Company president walks after demotion following succession review that opted to stick with current CEO
Drugmaker Novo Nordisk demoted company president Kaare Schultz 15 months after putting him in line to become the next chief executive, prompting him to walk out after 26 years at the world’s largest insulin maker.
Mr Schultz (53) “made no secret of looking forward to assuming my position”, CEO Lars Rebien Sorensen, who will stay in his post until his contract ends in 2019, said during a conference call with reporters.
A reorganisation of the management team eliminated Mr Schultz’s role as chief operating officer and he didn’t want a less important job, he said.
The board’s unexpected decision, made at a meeting yesterday, leaves Novo Nordisk without a clear successor to Mr Rebien Sorensen (60). Mr Schultz had been considered heir-apparent after he was made president in January 2014, and the speculation intensified when the CEO said in a December interview that the board was seeking his successor.
“Something clearly went wrong with the planned succession,” Jerome Forneris, who helps manage $8.5 billion at Banque Martin Maurel in Marseille, France, said in an interview. “Schultz didn’t convince them. They need a replacement now and it won’t be easy. Succession problems are never good.”
Makers of diabetes treatments have been under pressure in recent months, as payers of prescription bills in the United States., the world’s biggest insulin market, seek to wring discounts from drugmakers.
“This was not the time to make a CEO change,” chairman Goeran Ando said in a telephone interview. “The business conditions have changed and will continue to change, the conditions in the US are more challenging and changing quite fast and Novo Nordisk is launching a number of new medicines.”
The board discussed succession planning for about six months, before making the decision to retain Mr Rebien Sorensen, Mr Ando said.
Mr Schultz didn’t respond to an e-mail and voicemail seeking comment and wasn’t available for an interview, according to a Novo representative.
The failed handover also raises the question of why the board was seeking a replacement for Mr Rebien Soerensen before the end of his contract, Mr Forneris said.
The moves came as Novo raised its operating profit forecast for 2015 following an initial public offering of its information-technology services unit NNIT in Copenhagen, and posted first-quarter net income that beat analysts’ estimates.
Operating profit in local currencies may climb by about 17 per cent this year, and sales growth on the same basis will probably be 7 to 9 per cent, the company said in a statement on Thursday.
Net income for the first quarter rose 53 per cent to 9.88 billion kroner, Novo said.
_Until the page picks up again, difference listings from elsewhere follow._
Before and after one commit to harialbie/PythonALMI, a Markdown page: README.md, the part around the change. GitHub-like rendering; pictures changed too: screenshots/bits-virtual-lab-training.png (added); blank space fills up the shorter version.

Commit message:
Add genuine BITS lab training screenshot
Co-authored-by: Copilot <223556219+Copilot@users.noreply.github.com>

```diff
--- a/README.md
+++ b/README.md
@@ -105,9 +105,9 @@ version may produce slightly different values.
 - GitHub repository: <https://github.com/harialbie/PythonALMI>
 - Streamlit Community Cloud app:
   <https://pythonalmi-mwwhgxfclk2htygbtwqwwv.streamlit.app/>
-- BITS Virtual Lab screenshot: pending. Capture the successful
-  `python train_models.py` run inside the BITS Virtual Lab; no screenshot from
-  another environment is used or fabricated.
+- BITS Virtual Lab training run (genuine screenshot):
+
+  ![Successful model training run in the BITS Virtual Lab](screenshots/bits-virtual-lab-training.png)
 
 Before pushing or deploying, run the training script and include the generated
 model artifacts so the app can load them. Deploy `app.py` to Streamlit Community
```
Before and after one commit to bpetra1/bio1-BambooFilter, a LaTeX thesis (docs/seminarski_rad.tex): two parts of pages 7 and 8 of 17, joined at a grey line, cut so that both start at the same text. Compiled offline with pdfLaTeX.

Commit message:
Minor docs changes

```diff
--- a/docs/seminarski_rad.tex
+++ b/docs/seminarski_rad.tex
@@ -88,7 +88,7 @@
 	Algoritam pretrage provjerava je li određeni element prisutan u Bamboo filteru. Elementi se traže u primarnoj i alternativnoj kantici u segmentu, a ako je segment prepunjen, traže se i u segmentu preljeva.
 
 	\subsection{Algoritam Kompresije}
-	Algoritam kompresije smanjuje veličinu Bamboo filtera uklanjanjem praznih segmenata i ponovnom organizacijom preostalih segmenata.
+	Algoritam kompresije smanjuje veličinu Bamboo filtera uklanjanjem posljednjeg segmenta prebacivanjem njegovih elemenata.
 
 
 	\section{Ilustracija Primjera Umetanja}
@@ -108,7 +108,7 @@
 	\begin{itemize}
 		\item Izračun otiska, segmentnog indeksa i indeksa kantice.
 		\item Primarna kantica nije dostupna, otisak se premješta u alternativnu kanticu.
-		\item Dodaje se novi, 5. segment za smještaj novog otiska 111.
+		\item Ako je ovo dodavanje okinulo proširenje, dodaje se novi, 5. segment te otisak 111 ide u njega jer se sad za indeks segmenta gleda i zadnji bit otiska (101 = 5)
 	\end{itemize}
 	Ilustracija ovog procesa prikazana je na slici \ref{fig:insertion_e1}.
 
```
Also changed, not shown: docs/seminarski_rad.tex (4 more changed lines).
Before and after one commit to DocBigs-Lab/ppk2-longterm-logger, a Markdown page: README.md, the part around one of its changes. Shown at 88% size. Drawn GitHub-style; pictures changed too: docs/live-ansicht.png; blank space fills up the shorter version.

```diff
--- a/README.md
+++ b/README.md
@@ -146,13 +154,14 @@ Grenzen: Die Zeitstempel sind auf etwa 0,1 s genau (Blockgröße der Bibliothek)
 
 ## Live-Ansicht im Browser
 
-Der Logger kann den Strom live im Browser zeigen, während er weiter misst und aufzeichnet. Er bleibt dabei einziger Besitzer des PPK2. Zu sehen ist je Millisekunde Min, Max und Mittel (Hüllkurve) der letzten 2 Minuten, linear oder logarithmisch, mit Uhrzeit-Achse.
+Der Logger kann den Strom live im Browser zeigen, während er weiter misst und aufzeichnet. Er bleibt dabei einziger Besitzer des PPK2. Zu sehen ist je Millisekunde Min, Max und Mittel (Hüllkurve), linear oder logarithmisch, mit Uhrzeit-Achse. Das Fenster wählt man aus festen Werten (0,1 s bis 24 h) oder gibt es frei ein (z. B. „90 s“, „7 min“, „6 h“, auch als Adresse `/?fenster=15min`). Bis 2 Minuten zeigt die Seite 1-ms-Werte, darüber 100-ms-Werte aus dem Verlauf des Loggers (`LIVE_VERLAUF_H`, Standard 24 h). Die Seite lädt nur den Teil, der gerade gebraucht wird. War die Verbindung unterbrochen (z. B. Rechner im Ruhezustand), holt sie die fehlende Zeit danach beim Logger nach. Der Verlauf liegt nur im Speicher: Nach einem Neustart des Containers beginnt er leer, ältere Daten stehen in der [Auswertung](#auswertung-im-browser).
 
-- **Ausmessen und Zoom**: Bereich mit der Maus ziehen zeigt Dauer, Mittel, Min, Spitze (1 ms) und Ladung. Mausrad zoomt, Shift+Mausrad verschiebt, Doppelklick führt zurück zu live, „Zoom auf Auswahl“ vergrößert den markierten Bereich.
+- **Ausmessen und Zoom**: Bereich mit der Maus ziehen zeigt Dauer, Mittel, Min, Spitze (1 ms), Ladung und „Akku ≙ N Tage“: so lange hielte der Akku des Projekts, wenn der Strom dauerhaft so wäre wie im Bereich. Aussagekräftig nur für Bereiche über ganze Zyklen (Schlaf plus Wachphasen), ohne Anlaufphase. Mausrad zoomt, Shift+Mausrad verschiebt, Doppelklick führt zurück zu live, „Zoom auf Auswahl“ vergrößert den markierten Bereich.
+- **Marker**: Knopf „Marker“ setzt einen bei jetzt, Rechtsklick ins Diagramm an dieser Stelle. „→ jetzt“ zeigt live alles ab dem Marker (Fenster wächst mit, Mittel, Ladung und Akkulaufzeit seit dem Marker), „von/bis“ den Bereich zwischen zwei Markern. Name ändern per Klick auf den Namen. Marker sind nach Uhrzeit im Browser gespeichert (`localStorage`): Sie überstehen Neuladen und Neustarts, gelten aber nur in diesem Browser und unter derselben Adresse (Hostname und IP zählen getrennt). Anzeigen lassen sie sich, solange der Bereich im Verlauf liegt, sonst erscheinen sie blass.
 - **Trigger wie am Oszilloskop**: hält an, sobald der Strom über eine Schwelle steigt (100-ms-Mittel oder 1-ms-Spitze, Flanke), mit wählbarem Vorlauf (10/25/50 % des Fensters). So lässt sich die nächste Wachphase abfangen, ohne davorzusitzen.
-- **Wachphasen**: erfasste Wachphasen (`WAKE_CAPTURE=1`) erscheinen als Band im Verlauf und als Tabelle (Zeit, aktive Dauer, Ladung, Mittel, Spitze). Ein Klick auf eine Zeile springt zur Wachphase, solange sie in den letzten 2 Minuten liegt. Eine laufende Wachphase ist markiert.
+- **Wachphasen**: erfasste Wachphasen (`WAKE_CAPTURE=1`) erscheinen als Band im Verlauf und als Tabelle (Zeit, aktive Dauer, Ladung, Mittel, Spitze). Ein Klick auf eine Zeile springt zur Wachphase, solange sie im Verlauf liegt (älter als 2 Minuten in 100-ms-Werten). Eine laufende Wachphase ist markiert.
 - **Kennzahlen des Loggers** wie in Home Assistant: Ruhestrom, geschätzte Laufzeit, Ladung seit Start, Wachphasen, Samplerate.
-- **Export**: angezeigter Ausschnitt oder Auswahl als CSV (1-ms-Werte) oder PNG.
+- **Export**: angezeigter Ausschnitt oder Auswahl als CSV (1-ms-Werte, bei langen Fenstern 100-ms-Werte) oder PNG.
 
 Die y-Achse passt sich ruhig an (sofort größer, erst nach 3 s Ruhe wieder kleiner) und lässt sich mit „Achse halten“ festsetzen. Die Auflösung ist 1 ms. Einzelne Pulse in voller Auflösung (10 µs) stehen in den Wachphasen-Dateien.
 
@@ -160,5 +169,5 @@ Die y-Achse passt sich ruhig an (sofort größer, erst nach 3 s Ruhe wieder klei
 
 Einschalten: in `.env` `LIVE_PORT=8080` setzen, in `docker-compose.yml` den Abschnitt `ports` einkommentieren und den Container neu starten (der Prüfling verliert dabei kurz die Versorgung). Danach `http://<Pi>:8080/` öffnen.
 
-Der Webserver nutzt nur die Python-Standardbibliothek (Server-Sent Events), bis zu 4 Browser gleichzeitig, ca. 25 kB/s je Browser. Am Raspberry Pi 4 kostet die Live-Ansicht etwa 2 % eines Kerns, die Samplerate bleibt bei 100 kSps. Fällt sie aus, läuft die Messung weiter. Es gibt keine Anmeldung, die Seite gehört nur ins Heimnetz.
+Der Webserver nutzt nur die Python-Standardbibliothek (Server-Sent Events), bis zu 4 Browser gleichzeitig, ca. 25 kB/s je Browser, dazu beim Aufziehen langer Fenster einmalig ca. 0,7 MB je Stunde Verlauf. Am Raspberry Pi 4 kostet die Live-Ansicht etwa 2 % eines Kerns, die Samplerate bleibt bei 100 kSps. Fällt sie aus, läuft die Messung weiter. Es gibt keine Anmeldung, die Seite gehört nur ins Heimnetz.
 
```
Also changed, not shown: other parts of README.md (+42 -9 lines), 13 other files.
That beat the 9.27 billion-kroner average estimate of analysts.
The profit was boosted by a one-time gain of 2.4 billion kroner as Novo divested a 74.5 percent stake in NNIT during its March IPO. – Bloomberg